Abstract: This paper validates the fertility histories of the German Generations and Gender Survey (GGS). Focusing on the cohorts 1930-69 of West German women, the total number of children, the parity distribution and the parity progression ratios are compared to external sources. One major result from this validation is that the German GGS understates the fertility for the older cohorts and overstates it for the younger ones. We presume that two mechanisms are responsible for this pattern in the German GGS: On the one hand, children who have left parental home are underreported in the retrospective fertility histories. On the other hand, women with small children are easier to reach by the interviewer. These two mechanisms taken together produce too low numbers of children for the older and too high ones for the younger cohorts. Extending the validation to marital histories has revealed a similar bias.

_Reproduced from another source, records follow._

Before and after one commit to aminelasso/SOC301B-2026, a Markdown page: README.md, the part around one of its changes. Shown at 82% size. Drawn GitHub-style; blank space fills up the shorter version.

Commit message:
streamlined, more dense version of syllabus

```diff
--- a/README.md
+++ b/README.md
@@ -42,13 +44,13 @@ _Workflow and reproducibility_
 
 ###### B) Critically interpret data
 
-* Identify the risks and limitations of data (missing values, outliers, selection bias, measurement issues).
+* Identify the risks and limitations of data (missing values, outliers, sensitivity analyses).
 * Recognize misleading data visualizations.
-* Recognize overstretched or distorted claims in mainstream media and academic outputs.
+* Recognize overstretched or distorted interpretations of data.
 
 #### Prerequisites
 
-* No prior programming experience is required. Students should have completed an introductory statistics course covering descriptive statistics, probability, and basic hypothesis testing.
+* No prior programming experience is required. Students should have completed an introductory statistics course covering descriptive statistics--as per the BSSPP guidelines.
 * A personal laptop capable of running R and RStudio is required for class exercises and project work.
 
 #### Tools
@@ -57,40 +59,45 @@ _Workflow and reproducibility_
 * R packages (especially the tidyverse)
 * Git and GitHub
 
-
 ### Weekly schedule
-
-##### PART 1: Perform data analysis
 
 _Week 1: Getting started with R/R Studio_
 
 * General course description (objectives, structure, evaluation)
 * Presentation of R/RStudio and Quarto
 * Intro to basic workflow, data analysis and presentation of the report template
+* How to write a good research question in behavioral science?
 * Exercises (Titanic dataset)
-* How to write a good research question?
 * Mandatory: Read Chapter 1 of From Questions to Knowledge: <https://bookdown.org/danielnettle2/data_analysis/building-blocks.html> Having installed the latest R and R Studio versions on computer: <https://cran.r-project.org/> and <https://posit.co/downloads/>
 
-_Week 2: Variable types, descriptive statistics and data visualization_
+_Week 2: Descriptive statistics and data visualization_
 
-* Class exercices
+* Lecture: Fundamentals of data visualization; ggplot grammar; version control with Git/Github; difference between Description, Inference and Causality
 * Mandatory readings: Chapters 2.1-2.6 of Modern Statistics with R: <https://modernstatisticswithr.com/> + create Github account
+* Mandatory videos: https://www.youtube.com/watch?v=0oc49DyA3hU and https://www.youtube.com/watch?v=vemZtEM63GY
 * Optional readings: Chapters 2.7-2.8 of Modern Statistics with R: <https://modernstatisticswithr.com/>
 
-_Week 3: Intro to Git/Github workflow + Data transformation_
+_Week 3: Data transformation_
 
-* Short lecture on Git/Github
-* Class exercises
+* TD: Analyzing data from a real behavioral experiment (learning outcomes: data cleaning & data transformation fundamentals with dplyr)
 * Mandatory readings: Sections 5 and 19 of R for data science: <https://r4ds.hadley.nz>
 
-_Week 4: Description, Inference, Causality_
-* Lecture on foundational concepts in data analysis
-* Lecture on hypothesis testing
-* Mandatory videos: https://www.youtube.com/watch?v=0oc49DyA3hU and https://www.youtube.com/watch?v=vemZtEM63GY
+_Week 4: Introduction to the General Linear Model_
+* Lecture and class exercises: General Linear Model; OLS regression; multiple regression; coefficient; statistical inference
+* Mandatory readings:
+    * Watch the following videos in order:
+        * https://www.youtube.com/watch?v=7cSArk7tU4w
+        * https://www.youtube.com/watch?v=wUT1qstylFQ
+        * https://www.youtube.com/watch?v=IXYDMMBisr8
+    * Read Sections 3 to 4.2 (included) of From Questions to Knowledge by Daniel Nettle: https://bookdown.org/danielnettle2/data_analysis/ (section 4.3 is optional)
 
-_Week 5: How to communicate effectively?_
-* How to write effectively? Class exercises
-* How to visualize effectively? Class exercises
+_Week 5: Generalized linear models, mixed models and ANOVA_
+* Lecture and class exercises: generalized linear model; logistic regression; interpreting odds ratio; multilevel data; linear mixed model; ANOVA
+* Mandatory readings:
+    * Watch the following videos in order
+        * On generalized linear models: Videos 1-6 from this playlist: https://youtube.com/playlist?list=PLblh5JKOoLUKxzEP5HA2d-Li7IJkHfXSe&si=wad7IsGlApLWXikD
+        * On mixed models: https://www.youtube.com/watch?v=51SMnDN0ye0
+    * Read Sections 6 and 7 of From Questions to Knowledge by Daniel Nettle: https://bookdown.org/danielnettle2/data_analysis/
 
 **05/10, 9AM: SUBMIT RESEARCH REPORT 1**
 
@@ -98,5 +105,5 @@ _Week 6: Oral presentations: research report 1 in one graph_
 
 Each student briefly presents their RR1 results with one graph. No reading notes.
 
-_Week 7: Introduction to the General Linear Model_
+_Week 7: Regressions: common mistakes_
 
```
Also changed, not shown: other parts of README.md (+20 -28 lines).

Our general conclusion from this investigation is that the German GGS may not be used for statistical analyses of cohort fertility and marriage trends. For subsequent surveys, we suggest integrating simple control questions in questionnaires with complex retrospective fertility and union histories.
Kreyenfeld, M. and Hornung, A. and Kubisch, K. and Jaschinski, I.
This paper validates the fertility and union histories of the German Generations and Gender Survey (GGS). One major result from this validation is that the fertility of the older GGS-cohorts is too low, while it is too high for the younger cohorts. For partnership histories, we find a similar bias. In sum, the GGS gives wrong cohort fertility and marriage trends for Germany. We speculate on various sources for this bias in the data. However, we were unable to find a remedy to cure it.